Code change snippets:
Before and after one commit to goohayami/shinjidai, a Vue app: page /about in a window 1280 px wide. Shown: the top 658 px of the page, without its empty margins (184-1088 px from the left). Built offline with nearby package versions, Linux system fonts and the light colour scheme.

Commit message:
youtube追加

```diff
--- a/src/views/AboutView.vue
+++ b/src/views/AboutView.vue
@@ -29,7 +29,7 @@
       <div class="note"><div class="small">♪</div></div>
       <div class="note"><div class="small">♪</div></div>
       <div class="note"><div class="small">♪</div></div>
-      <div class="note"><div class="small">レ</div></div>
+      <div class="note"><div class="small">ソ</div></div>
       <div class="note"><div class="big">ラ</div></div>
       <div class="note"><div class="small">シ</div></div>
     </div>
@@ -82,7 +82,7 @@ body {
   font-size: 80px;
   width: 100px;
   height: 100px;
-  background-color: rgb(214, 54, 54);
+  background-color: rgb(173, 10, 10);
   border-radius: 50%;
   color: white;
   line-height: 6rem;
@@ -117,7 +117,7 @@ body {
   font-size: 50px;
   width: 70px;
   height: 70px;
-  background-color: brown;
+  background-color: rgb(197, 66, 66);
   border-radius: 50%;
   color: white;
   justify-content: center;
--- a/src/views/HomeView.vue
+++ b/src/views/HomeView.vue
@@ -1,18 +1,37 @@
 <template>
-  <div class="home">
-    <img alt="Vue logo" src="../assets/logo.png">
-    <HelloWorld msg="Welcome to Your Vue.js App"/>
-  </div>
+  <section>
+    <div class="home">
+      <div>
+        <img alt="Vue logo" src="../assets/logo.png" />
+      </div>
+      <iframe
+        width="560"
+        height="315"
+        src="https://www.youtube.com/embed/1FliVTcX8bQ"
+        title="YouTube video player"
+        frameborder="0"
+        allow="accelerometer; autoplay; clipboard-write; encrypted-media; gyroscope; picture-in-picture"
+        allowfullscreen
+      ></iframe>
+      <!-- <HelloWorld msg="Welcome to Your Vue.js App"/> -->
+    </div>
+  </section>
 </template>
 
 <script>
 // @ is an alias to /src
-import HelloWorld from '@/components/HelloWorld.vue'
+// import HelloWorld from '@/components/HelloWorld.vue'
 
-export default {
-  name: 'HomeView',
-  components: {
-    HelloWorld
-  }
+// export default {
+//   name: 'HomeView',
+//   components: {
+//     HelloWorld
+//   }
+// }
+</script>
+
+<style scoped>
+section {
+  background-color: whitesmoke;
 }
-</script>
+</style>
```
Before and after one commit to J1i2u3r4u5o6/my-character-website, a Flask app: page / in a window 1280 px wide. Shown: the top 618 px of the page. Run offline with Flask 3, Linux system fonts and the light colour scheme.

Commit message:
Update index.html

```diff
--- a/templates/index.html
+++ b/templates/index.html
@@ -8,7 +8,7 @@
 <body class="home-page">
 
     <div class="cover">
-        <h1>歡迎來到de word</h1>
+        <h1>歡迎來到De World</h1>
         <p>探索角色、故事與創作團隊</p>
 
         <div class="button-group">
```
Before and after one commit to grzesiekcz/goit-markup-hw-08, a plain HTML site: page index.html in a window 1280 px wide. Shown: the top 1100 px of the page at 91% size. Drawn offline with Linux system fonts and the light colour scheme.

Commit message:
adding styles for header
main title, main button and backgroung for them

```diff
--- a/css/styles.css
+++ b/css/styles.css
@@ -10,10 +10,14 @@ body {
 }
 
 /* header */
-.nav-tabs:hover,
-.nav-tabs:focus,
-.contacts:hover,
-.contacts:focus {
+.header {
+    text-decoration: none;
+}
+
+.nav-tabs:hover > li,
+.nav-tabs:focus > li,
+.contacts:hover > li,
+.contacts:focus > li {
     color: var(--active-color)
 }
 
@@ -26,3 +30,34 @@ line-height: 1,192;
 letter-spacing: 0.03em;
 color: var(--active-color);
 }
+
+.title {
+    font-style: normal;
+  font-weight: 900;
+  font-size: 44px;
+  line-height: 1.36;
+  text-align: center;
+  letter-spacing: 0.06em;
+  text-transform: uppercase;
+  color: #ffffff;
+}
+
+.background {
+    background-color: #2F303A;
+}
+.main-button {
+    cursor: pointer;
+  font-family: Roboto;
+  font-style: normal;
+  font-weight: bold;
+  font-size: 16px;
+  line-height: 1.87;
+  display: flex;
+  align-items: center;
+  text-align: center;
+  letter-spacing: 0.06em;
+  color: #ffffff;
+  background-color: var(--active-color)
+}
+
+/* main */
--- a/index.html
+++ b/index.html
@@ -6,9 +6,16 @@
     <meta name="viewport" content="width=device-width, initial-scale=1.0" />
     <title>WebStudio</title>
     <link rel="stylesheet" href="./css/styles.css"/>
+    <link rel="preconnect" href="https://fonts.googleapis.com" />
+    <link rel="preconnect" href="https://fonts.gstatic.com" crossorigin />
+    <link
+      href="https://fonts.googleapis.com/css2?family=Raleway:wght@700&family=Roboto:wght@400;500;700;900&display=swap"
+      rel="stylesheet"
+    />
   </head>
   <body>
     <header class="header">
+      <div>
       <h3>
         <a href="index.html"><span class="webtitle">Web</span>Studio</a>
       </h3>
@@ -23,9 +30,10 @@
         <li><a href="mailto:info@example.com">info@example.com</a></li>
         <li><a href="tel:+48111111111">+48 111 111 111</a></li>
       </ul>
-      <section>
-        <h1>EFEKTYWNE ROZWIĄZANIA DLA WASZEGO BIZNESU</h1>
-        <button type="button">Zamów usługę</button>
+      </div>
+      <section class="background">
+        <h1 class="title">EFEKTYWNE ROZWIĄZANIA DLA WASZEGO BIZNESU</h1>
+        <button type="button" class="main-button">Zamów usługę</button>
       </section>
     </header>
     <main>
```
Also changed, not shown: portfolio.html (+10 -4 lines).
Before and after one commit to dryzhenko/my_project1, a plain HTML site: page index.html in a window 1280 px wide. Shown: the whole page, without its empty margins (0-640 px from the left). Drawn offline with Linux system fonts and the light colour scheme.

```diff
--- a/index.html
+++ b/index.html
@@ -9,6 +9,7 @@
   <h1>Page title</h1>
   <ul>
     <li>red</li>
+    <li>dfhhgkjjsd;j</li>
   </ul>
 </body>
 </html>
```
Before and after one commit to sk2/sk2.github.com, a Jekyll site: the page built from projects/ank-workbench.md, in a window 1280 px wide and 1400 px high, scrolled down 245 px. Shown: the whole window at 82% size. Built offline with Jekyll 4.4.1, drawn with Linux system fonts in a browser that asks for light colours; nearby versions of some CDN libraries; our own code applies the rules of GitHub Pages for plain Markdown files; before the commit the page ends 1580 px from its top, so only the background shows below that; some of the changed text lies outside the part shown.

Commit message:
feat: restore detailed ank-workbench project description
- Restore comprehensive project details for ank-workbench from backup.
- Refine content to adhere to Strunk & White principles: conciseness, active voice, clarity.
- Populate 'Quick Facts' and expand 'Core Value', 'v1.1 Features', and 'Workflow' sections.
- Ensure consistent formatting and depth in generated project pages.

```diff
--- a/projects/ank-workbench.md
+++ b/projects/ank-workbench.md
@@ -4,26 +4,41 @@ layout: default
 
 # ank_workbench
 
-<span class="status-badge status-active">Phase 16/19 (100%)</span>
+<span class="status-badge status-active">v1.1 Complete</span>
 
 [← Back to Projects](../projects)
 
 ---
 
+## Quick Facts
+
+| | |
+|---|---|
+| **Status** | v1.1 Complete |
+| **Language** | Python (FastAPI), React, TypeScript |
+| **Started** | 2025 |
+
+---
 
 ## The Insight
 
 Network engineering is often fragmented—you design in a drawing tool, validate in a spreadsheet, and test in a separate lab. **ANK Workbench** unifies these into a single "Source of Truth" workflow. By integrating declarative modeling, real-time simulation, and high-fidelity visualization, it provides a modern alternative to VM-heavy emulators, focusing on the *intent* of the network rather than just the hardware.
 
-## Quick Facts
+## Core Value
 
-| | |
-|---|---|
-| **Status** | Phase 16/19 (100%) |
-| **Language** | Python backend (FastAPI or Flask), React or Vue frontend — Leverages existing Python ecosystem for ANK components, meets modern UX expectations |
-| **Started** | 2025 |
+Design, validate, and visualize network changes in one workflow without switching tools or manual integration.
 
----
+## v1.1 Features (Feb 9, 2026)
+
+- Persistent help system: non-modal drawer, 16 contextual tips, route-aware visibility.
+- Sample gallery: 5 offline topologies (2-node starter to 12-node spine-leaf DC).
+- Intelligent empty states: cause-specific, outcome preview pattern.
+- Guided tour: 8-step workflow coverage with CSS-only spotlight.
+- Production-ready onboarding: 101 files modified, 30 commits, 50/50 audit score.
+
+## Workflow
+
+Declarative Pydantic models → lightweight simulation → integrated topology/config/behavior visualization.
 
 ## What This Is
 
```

#### Brief:
All lines of the entries above where "active" turns up should be reported.

#### Written response:
     color: var(--active-color)
 color: var(--active-color);
+  background-color: var(--active-color)
- Refine content to adhere to Strunk & White principles: conciseness, active voice, clarity.
-<span class="status-badge status-active">Phase 16/19 (100%)</span>
+<span class="status-badge status-active">v1.1 Complete</span>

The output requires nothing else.